The blurb and recommendations seemed to promise many things I wanted. A revolution plot! Lower classes rising against their masters! Riches to rags! Character development! Some vague rumours about a guilliotine-like character! I was looking forward to it a lot. It seemed like I’d love it and fuck, I wanted so badto love it. Revolutionary fantasy is seriously lacking. But even a good concept can’t always save a book.

Continue reading “Review: Illusion by Paula Volsky”

Advertisements

Review: Heart of Stone by Ben Galley

Image result for heart of stone book

goodreads

He wondered whether this Lundish war was any different from the three dozen or so he’d seen before, whether these Truehard veins ran hotter and truer; whether he might finally find a cause he could rally behind, to blunt his chore of wreaking carnage. To do some good.

Technically speaking, this is an excellent book. The characters are likable and complex, the relationships between the main cast are great (and often adorable). The writing style is polished and quotable, with none of the clunkiness you sometimes see in indie books. The exploration of golem psychology, learning to care about centuries of not caring, also interesting.

Continue reading “Review: Heart of Stone by Ben Galley”

Review: The Gray House by Mariam Petrosyan

the gray house.jpg

goodreads
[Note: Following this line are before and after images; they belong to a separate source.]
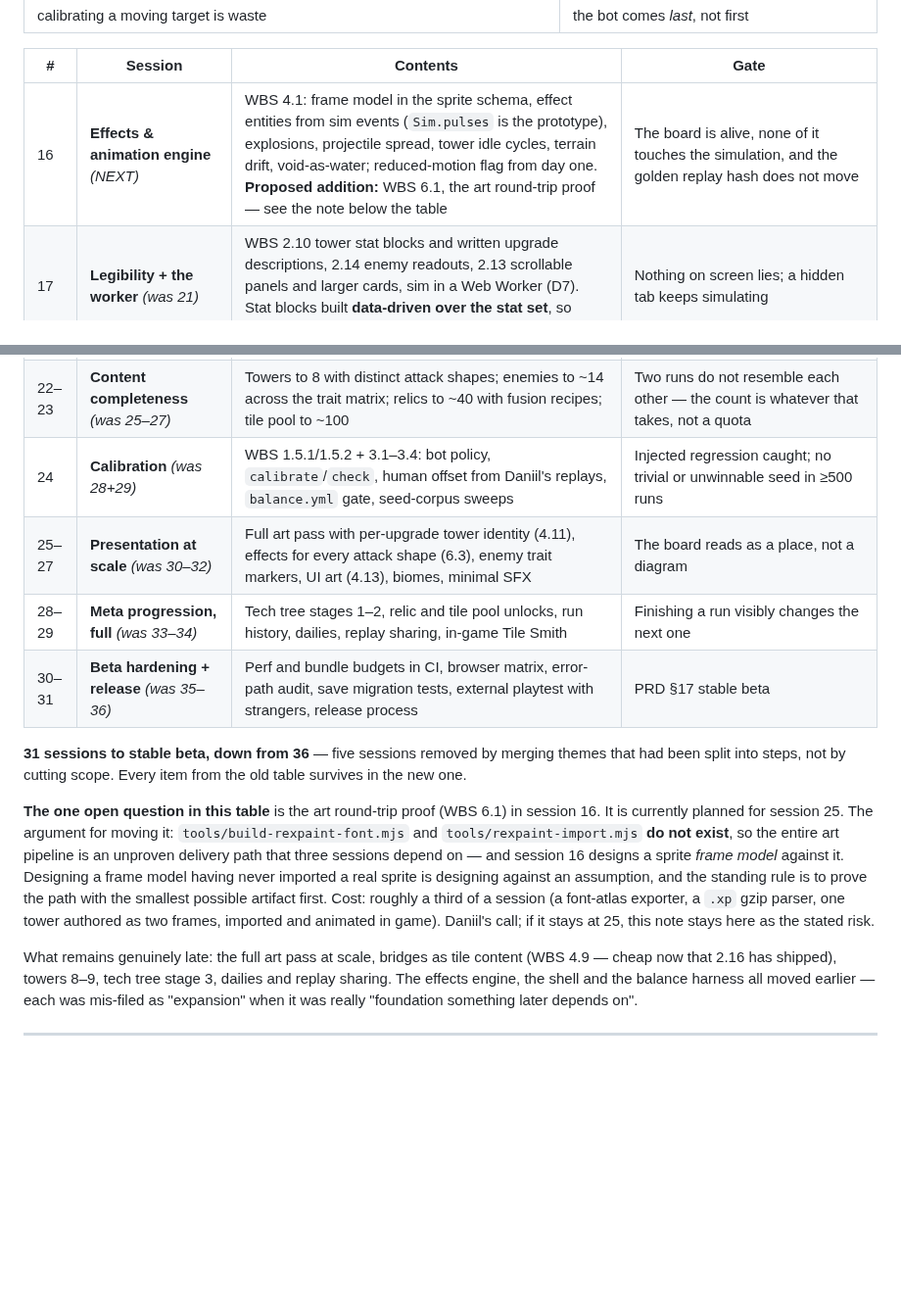
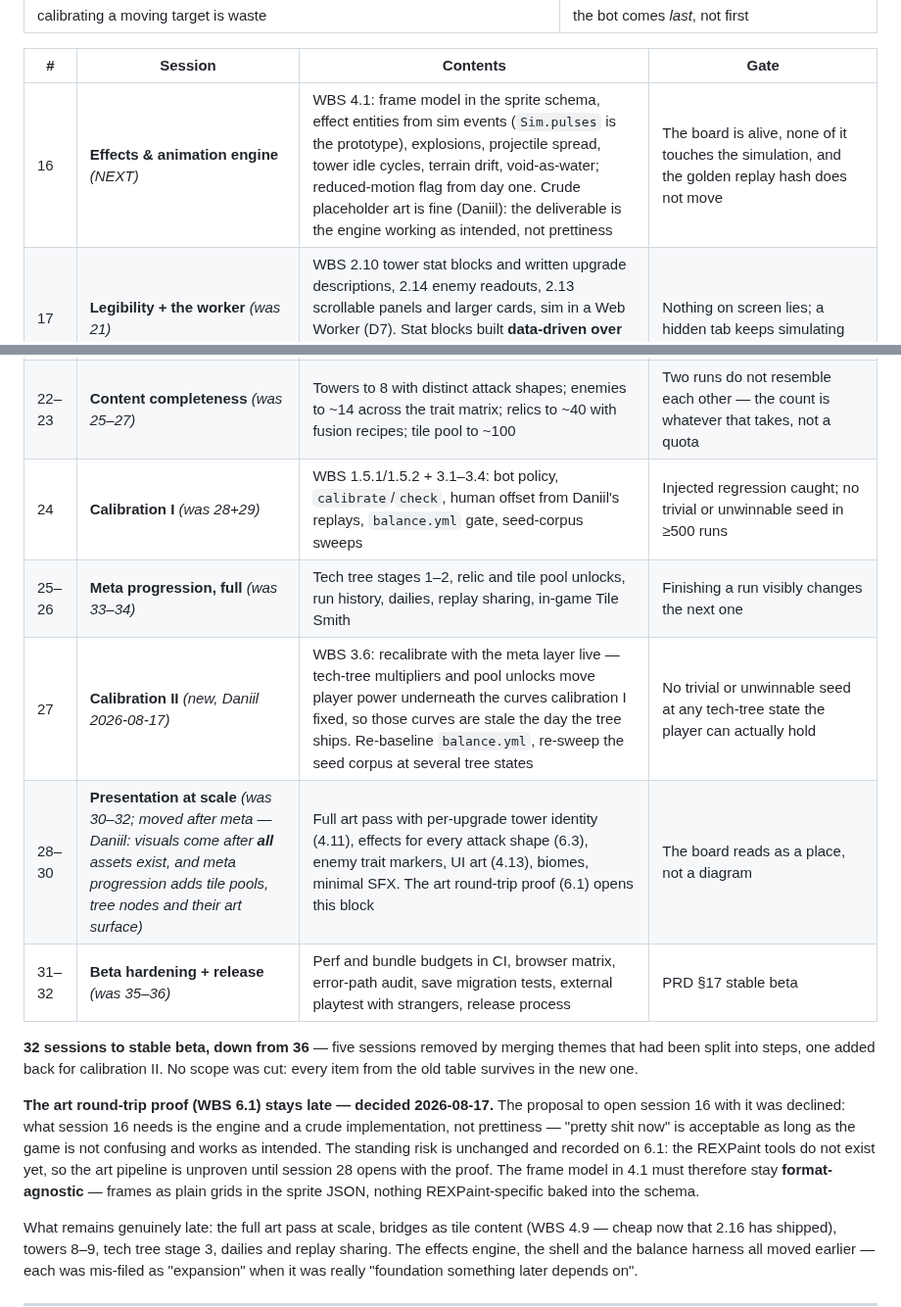
Before and after one commit to Argarot/ascii-defense, a Markdown page: docs/ROADMAP.md, 2 parts joined by grey strips. Shown at 98% size. Drawn GitHub-style; blank space fills up the shorter version.

```diff
--- a/docs/ROADMAP.md
+++ b/docs/ROADMAP.md
@@ -283,7 +289,7 @@ The order is derived from *what causes rework if done late*:
 
 | # | Session | Contents | Gate |
 |---|---|---|---|
-| 16 | **Effects & animation engine** *(NEXT)* | WBS 4.1: frame model in the sprite schema, effect entities from sim events (`Sim.pulses` is the prototype), explosions, projectile spread, tower idle cycles, terrain drift, void-as-water; reduced-motion flag from day one. **Proposed addition:** WBS 6.1, the art round-trip proof — see the note below the table | The board is alive, none of it touches the simulation, and the golden replay hash does not move |
+| 16 | **Effects & animation engine** *(NEXT)* | WBS 4.1: frame model in the sprite schema, effect entities from sim events (`Sim.pulses` is the prototype), explosions, projectile spread, tower idle cycles, terrain drift, void-as-water; reduced-motion flag from day one. Crude placeholder art is fine (Daniil): the deliverable is the engine working as intended, not prettiness | The board is alive, none of it touches the simulation, and the golden replay hash does not move |
 | 17 | **Legibility + the worker** *(was 21)* | WBS 2.10 tower stat blocks and written upgrade descriptions, 2.14 enemy readouts, 2.13 scrollable panels and larger cards, sim in a Web Worker (D7). Stat blocks built **data-driven over the stat set**, so damage types add data and not layout | Nothing on screen lies; a hidden tab keeps simulating |
 | 18 | **The shell — screens + persistence** *(was 22+23)* | WBS 4.15–4.22: screen stack (generalising the offer modal), title menu, run setup, pause overlay, run summary; meta save, run save as seed + input log, schema versioning, export/import, settings screen — which is where session 16's reduced-motion flag gets its switch | A run starts from a menu and ends on a summary screen; close the tab mid-run, come back, continue; a corrupt save says so |
 | ★ | **SEMI-STABLE ALPHA** | Not a session — the marker sessions 17–18 exist to reach. Menus, saves, settings, pause, readable stats. Handable to someone who already plays the genre; onboarding for everyone else is session 21 | |
@@ -291,26 +297,24 @@ The order is derived from *what causes rework if done late*:
 | 20 | **Relic economy** | WBS 2.7 + 1.7.2: pool grown well past one run's drain, rarity weighting (D5), fusion, salvage, more consumables, more slots, and an honest "pool exhausted" state instead of silence | Full slots is a decision, not a wall; the lab bounds the relic-driven power spread |
 | 21 | **First contact** *(was 24)* | WBS 4.23 onboarding prompts and how-to-play, 4.24 colourblind palette, full keyboard operation, HUD text scale | **A stranger plays unaided** — then actually hand it to one, before the content push their feedback should shape |
 | 22–23 | **Content completeness** *(was 25–27)* | Towers to 8 with distinct attack shapes; enemies to ~14 across the trait matrix; relics to ~40 with fusion recipes; tile pool to ~100 | Two runs do not resemble each other — the count is whatever that takes, not a quota |
-| 24 | **Calibration** *(was 28+29)* | WBS 1.5.1/1.5.2 + 3.1–3.4: bot policy, `calibrate`/`check`, human offset from Daniil's replays, `balance.yml` gate, seed-corpus sweeps | Injected regression caught; no trivial or unwinnable seed in ≥500 runs |
-| 25–27 | **Presentation at scale** *(was 30–32)* | Full art pass with per-upgrade tower identity (4.11), effects for every attack shape (6.3), enemy trait markers, UI art (4.13), biomes, minimal SFX | The board reads as a place, not a diagram |
-| 28–29 | **Meta progression, full** *(was 33–34)* | Tech tree stages 1–2, relic and tile pool unlocks, run history, dailies, replay sharing, in-game Tile Smith | Finishing a run visibly changes the next one |
-| 30–31 | **Beta hardening + release** *(was 35–36)* | Perf and bundle budgets in CI, browser matrix, error-path audit, save migration tests, external playtest with strangers, release process | PRD §17 stable beta |
+| 24 | **Calibration I** *(was 28+29)* | WBS 1.5.1/1.5.2 + 3.1–3.4: bot policy, `calibrate`/`check`, human offset from Daniil's replays, `balance.yml` gate, seed-corpus sweeps | Injected regression caught; no trivial or unwinnable seed in ≥500 runs |
+| 25–26 | **Meta progression, full** *(was 33–34)* | Tech tree stages 1–2, relic and tile pool unlocks, run history, dailies, replay sharing, in-game Tile Smith | Finishing a run visibly changes the next one |
+| 27 | **Calibration II** *(new, Daniil 2026-08-17)* | WBS 3.6: recalibrate with the meta layer live — tech-tree multipliers and pool unlocks move player power underneath the curves calibration I fixed, so those curves are stale the day the tree ships. Re-baseline `balance.yml`, re-sweep the seed corpus at several tree states | No trivial or unwinnable seed at any tech-tree state the player can actually hold |
+| 28–30 | **Presentation at scale** *(was 30–32; moved after meta — Daniil: visuals come after **all** assets exist, and meta progression adds tile pools, tree nodes and their art surface)* | Full art pass with per-upgrade tower identity (4.11), effects for every attack shape (6.3), enemy trait markers, UI art (4.13), biomes, minimal SFX. The art round-trip proof (6.1) opens this block | The board reads as a place, not a diagram |
+| 31–32 | **Beta hardening + release** *(was 35–36)* | Perf and bundle budgets in CI, browser matrix, error-path audit, save migration tests, external playtest with strangers, release process | PRD §17 stable beta |
 
-**31 sessions to stable beta, down from 36** — five sessions removed by merging
-themes that had been split into steps, not by cutting scope. Every item from the
-old table survives in the new one.
+**32 sessions to stable beta, down from 36** — five sessions removed by merging
+themes that had been split into steps, one added back for calibration II. No
+scope was cut: every item from the old table survives in the new one.
 
-**The one open question in this table** is the art round-trip proof (WBS 6.1) in
-session 16. It is currently planned for session 25. The argument for moving it:
-`tools/build-rexpaint-font.mjs` and `tools/rexpaint-import.mjs` **do not exist**,
-so the entire art pipeline is an unproven delivery path that three sessions
-depend on — and session 16 designs a sprite *frame model* against it. Designing
-a frame model having never imported a real sprite is designing against an
-assumption, and the standing rule is to prove the path with the smallest
-possible artifact first. Cost: roughly a third of a session (a font-atlas
-exporter, a `.xp` gzip parser, one tower authored as two frames, imported and
-animated in game). Daniil's call; if it stays at 25, this note stays here as the
-stated risk.
+**The art round-trip proof (WBS 6.1) stays late — decided 2026-08-17.** The
+proposal to open session 16 with it was declined: what session 16 needs is the
+engine and a crude implementation, not prettiness — "pretty shit now" is
+acceptable as long as the game is not confusing and works as intended. The
+standing risk is unchanged and recorded on 6.1: the REXPaint tools do not exist
+yet, so the art pipeline is unproven until session 28 opens with the proof. The
+frame model in 4.1 must therefore stay **format-agnostic** — frames as plain
+grids in the sprite JSON, nothing REXPaint-specific baked into the schema.
 
 What remains genuinely late: the full art pass at scale, bridges as tile content
 (WBS 4.9 — cheap now that 2.16 has shipped), towers 8–9, tech tree stage 3,
```
Also changed, not shown: other parts of docs/ROADMAP.md (+14 -8 lines), docs/WBS.md (+6 -5 lines).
As a rule, I prefer reviewing books that are brilliant but flawed, since usually they are the only ones that can’t be reduced to a couple of sentences. This is not one of those. Since I finished it, I’ve been gushing about it to everyone who’d listen. Seeking out fanart. Taking pauses and breaks, because just like its inhabitants I didn’t want to leave. It’s brilliant, it’s criminally underrated, and while I realise that it’s not for everyone, it’s probably the best book I’ve ever read.

The House demands a reverent attitude. A sense of mystery. Respect and awe. It can accept you or not, shower you with gifts or rob you of everything you have, immerse you in a fairy tale or a nightmare. Kill you, make you old, give you wings … It’s a powerful and fickle deity, and if there’s one thing it can’t stand, it’s being reduced to mere words.

Continue reading “Review: The Gray House by Mariam Petrosyan”

Review: Deathless by Catherynne M. Valente (Leningrad Diptych #1)

deathless.jpg

goodreads

I have always been a sucker for folklore-inspired books – such as Uprooted, such as The Bear and the NightingaleThe ScarThe Ill-Made MuteIn the Forests of Serre…and now Deathless.

No one is now what they were before the war. There’s no way getting any of it back.

But while the other books play the elements relatively straight, only expanding them at need, this is a dark, brutal deconstruction; like, yet unlike the other retellings. The worldbuilding is excellent. Instead of the middle ages it is set roughly during the both World Wars, so it’s hardly a surprise. Half historical fiction, half mythology, there are rifle imps and communist house spirits, soldier factories, battles from history that are really fought between Life and Death, and a protagonist that embraces the darkness rather than fighting it. The characters are not particularily deep, but I felt like they don’t really have to be in retellings, if the atmosphere and the language and the symbolism are strong enough to carry it.

Continue reading “Review: Deathless by Catherynne M. Valente (Leningrad Diptych #1)”